Economic Outlook

Other than acquisitions, the drivers of growth are likely to be macroeconomic. Here the current outlook is quite mixed. U.S. GDP data have shown a significant slowdown in corporate investments in equipment and software, and surveys of Chief Information Officers indicate a slowdown in technology investing ahead.




A general risk for investors in software companies is that quarterly sales tend to be back-end-loaded (meaning most of the sales occur late in the quarter.) This poses two risks: one is that a delay in a large order could cause the company to miss earnings estimates. The other is that management may try to manage earnings by offering customers discounts or other sweeteners to close deals before the quarter ends. This latter risk can be monitored by paying close attention to accounts receivable. If accounts receivable rise faster than sales it could indicate that more late-quarter sales were booked than is normal. For Oracle, the latest quarter’s accounts receivable balance actually declined, so this doesn’t seem to be a current concern.
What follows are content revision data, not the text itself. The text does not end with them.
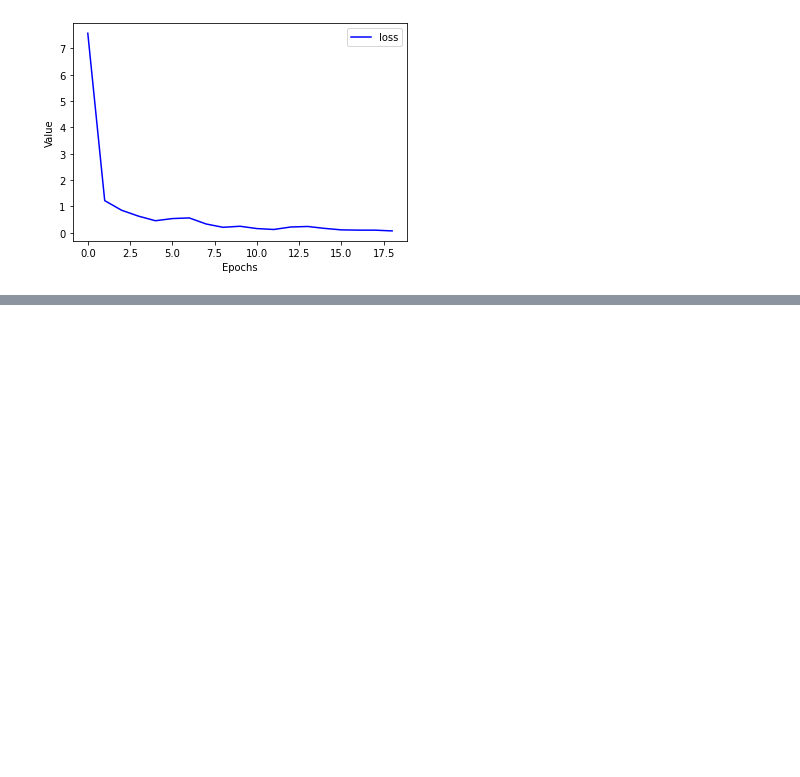
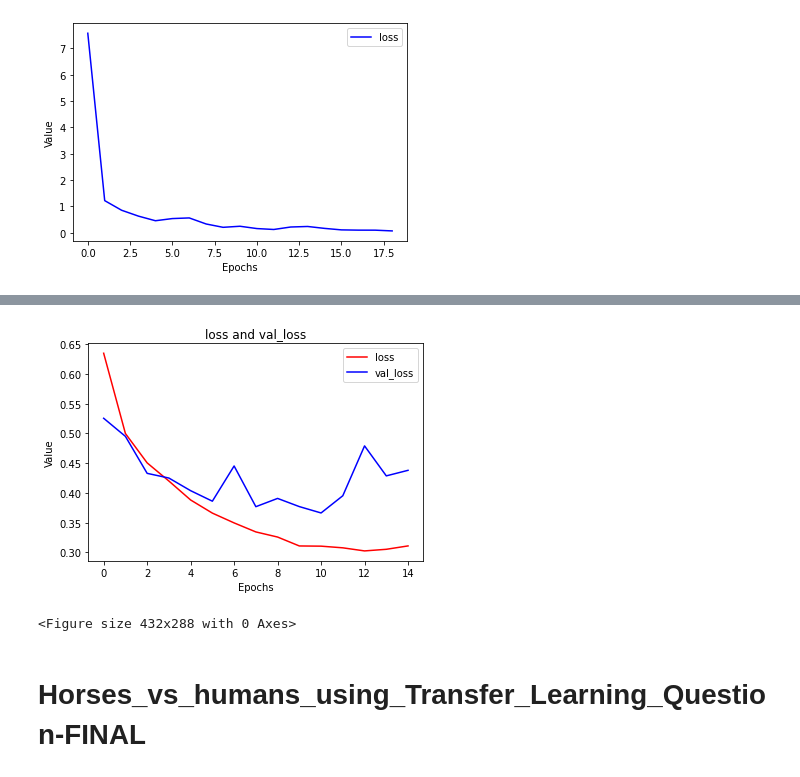
Before and after one commit to Walid-Ahmed/Google-Tensorflow-Certificate, a Jupyter notebook: Computer_Vision.ipynb, the cells around one changed output, grey strips where cells are left out. Saved outputs shown, nothing was run; the diff lists cells and outputs as text; code cells hidden in the pictures; blank space fills up the shorter version.

```diff
--- a/Computer_Vision.ipynb
+++ b/Computer_Vision.ipynb
@@ -708,0 +1331,7 @@ dict_keys(['loss', 'acc'])
+# %%
+pltHistoryTwoKeys(history,'loss','val_loss')
+# %% [output]
+[figure, added]
+<Figure size 432x288 with 0 Axes>
+# %% [markdown]
+#  Horses_vs_humans_using_Transfer_Learning_Question-FINAL
```
Also changed, not shown: parts of 43 cells of this notebook.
One concern investors have about Oracle’s strategy is that the frequent acquisitions make it difficult to gauge how well the company is growing. For example, on their recent earnings conference call, CFO Safra Catz said:

Even though we have now owned Siebel for over a year, we got it mid-quarter last year so if you exclude Siebel entirely from both last year and this year, new license revenues were up 32%, still four times the reported growth rate of SAP.

The problem with that statement is that Oracle has since acquired, according to their site, eleven more companies (not counting the recently announced Hyperion deal.)   While these were relatively small acquisitions “with most takeovers likely falling in the range of $5 million to $100 million,” as the company described it, five million here and $100 million there and pretty soon you’re talking big money. Still, because the individual acquisitions are not deemed “material” the Company has no obligation to provide pro-forma financial information about them.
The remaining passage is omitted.